Go through the entries below and give the number of lines that have the string "identical", and only that.

::: Material for this task :::

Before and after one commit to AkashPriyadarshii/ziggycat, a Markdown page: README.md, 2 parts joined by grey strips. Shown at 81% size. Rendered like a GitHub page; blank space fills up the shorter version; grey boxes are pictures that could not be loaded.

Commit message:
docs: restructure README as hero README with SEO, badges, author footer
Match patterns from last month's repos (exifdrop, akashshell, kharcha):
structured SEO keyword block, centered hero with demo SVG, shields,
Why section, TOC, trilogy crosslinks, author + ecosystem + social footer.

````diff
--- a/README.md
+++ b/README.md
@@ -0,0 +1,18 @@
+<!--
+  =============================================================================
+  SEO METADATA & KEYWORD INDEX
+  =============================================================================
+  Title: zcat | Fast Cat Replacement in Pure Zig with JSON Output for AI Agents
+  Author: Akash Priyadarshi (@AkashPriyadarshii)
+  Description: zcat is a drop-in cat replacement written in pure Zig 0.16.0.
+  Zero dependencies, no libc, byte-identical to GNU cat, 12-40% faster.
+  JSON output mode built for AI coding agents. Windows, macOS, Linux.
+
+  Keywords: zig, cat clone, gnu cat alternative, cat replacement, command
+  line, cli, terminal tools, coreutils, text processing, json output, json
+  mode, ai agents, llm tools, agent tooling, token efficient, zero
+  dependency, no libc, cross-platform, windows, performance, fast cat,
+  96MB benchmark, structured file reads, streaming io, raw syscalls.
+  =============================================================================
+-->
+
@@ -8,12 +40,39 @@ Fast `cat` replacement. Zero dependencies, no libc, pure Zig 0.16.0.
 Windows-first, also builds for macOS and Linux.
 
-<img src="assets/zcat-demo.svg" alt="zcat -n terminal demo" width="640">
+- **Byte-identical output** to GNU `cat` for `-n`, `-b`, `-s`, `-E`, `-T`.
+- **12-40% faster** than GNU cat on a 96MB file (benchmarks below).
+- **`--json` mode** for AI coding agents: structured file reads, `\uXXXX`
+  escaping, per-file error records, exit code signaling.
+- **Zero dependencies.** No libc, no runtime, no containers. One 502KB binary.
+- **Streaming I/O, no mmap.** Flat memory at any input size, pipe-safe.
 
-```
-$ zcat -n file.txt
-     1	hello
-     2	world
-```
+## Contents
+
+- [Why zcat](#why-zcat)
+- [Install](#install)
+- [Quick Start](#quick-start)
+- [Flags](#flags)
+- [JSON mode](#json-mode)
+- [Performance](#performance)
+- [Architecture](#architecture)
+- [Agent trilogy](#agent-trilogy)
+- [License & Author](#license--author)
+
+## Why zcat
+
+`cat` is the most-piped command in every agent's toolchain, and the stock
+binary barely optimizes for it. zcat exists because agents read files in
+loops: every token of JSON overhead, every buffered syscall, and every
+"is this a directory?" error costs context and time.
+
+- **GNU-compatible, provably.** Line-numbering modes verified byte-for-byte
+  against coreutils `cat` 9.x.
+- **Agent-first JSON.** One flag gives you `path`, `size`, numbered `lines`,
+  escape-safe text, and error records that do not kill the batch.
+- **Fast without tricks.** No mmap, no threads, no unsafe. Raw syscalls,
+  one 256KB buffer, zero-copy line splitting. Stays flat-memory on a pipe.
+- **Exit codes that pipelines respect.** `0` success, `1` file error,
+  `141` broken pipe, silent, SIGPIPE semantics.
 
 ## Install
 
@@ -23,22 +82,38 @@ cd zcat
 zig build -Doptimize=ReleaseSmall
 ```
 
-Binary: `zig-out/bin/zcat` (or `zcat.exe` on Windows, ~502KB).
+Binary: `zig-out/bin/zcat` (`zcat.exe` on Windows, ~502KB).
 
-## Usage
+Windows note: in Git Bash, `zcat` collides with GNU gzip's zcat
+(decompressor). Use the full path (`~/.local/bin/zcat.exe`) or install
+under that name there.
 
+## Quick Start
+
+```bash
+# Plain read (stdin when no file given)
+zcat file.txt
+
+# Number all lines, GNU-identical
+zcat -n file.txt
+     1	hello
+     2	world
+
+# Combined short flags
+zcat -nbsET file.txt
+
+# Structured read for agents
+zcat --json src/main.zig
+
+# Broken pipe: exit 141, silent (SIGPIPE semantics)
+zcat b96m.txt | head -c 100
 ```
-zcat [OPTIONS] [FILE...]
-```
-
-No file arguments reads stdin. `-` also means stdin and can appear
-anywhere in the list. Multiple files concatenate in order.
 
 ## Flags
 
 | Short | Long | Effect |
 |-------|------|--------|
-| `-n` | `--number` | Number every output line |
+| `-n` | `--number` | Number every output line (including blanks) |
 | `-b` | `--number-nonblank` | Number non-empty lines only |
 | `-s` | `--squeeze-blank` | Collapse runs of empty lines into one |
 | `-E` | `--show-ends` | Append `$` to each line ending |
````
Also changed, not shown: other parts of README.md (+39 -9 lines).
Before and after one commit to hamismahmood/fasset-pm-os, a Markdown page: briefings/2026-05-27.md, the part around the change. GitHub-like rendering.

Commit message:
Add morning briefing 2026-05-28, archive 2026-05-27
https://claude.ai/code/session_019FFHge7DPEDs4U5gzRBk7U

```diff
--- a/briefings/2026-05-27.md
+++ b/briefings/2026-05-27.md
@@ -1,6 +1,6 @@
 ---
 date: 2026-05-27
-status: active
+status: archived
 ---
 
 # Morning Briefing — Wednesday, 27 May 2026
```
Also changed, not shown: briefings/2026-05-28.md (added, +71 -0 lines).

:::

### Completed exercise:
3